We got on our boat and one of the crew guys kind of yelled at Jim for not remembering the name of the boat. I just hoped they hadn’t been waiting for us long.
That night, at the hotel, we were stressing about what to do next. We found a few people in the hotel sitting at travel desks for different travel companies. We told one of the guys we wanted to go to Petra and stay a few days. He told us about a day trip there and back including flights. We countered saying we wanted to stay a few days and the flight part sounded ok but we could do the rest ourselves. He then said something funny – he’d never heard of anyone doing it on their own and staying a few days. He seemed to think it was a crazy idea. As we walked away, we laughed at how far away this nice resort was from what we were used to. I lamented again at how I hate resorts and how they are so unhelpful when it comes to travel plans. If we were at a hostel, they would have been able to help us with Petra travel plans, no problem.
One nice thing about the fancy resort, however, is that you never have to worry about being able to pay everyone baksheesh (tips) for every little thing. I was thinking that the hotel management must really have to teach the employees that in “western style hotels” it is not acceptable to ask for or expect baksheesh. I feel like that might be a hard thing for Egyptians to understand. But oh, it is a nice feeling to not have to worry about it.
The next morning, today, in Sharm, we dipped into the nice Renaissance pool one last time, showered, packed, then got a cab to the bus station. We had had to call the station many times to finally get someone to answer the phone and tell us the bus times to Nuweiba. The people at the hotel were, not surprisingly, unfamiliar with the local bus times and have given us the wrong information.

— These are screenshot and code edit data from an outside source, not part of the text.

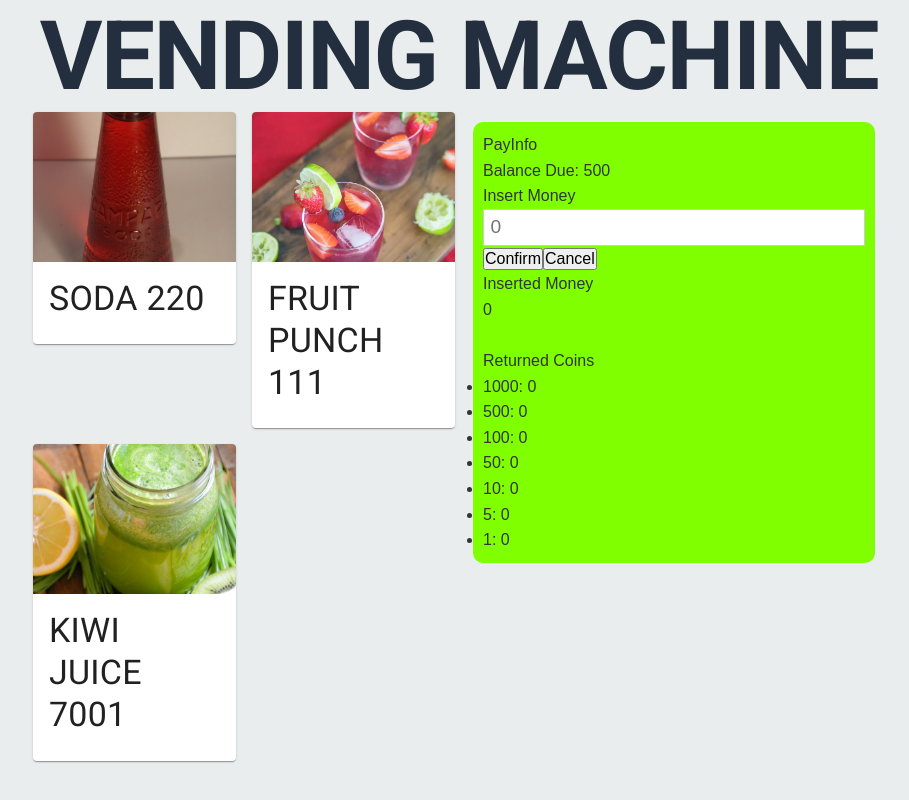
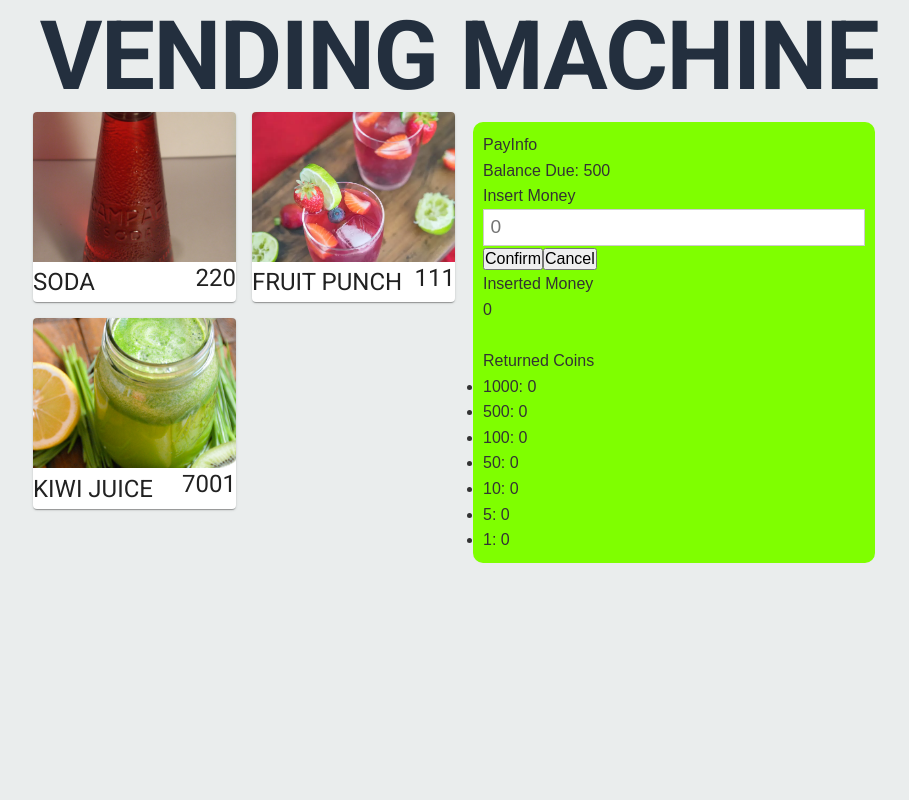
Before and after one commit to adam0tokyo/Quik-Vend, a React (Create React App) app: page / in a window 1280 px wide. Shown: the whole page, without its empty margins (181-1090 px from the left). Built offline with nearby package versions, Linux system fonts and the light colour scheme.

Commit message:
style: clean up item cards

```diff
--- a/src/components/ItemSelect/ItemSelect.tsx
+++ b/src/components/ItemSelect/ItemSelect.tsx
@@ -3,10 +3,11 @@ import React from 'react'
 // import styles from "./ItemSelect.module.css"
 import Grid from '@mui/material/Grid'
 import { Card } from '@mui/material';
-import CardContent from '@mui/material/CardContent';
+// import CardContent from '@mui/material/CardContent';
 import CardMedia from '@mui/material/CardMedia';
 import Typography from '@mui/material/Typography';
 import { CardActionArea } from '@mui/material';
+import { Box } from '@mui/material';
 
 
 
@@ -58,7 +59,7 @@ const ItemSelect: React.FC<IProps> = ({ setMoneyDue }) => {
             {productsList.map((product: Iproduct) => {
                 return (
                     <Grid item xs={6} md={6}>
-                        <Card sx={{ maxWidth: 800 }}>
+                        <Card sx={{ maxWidth: 800, display: 'flex', '&:hover': { '& $overlay': { opacity: 1 } } }}>
                             <CardActionArea
                                 onClick={() => handleSelectedProduct(product.price)}
                             >
@@ -68,14 +69,14 @@ const ItemSelect: React.FC<IProps> = ({ setMoneyDue }) => {
                                     image={product.imageURL}
                                     alt={product.name}
                                 />
-                                <CardContent>
-                                    <Typography variant="h4">
-                                        {product.name}  {product.price}
+                                <Box sx={{ display: 'flex', justifyContent: 'space-between', alignItems: 'center' }}>
+
+                                    <Typography variant="h5">
+                                        {product.name}
+                                    </Typography><Typography gutterBottom variant="h5" component="div" align='right'>
+                                        {product.price}
                                     </Typography>
-                                    <Typography gutterBottom variant="h5" component="div">
-
-                                    </Typography>
-                                </CardContent>
+                                </Box>
                             </CardActionArea>
                         </Card>
                     </Grid>
```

At the station, it was like suddenly being back in Egypt and out of the sterile resort world. Jim stood at the ticket counter fighting to get a ticket as 5 other Egyptian men tried to push their way in, waving their hands with money in the ticket window… crazy. Finally he emerged with our bus tickets to Dahab – only 11 pounds for 1.5 hour ride, compared to the 700 pounds the hotel quoted for a limo!!
Representation of how people line up at ticket windows
The bus was pretty dirty and shoddy, but I’ve seen worse. At least it had a little A/C. We watched an episode of Heroes on Jim’s iPod. The scenery was nice, large sandy mountains all around, very desolate. We went through two passport checks and finally arrived in Dahab, a town also on the Red Sea, like Sharm, but much more of a backpacker, hippie vibe, which is good for us. Not that we are hippies, we aren’t. We hate hippies. (note: I actually got hate mail about the fact I said “I hate hippies.” For those of you out there lacking a sense of humor, it is a JOKE. I don’t “hate” anyone.)
We checked into the Ali Baba hotel and it’s fair to say it’s a far cry from the Renaissance, but as long as it’s clean it’s fine with me. The guy at reception, Mohammed (that is a very popular name here), talked to us about getting a taxi for 150 pounds tomorrow to take us to the ferry in Nuweiba and buy the tickets for us (which are 55$ US – very expensive). Hopefully we’ll be doing that tomorrow. If not, we’ll chill in Dahab.
Jim just ate for dinner a full, fresh snapper with calamari for $20. He is happy.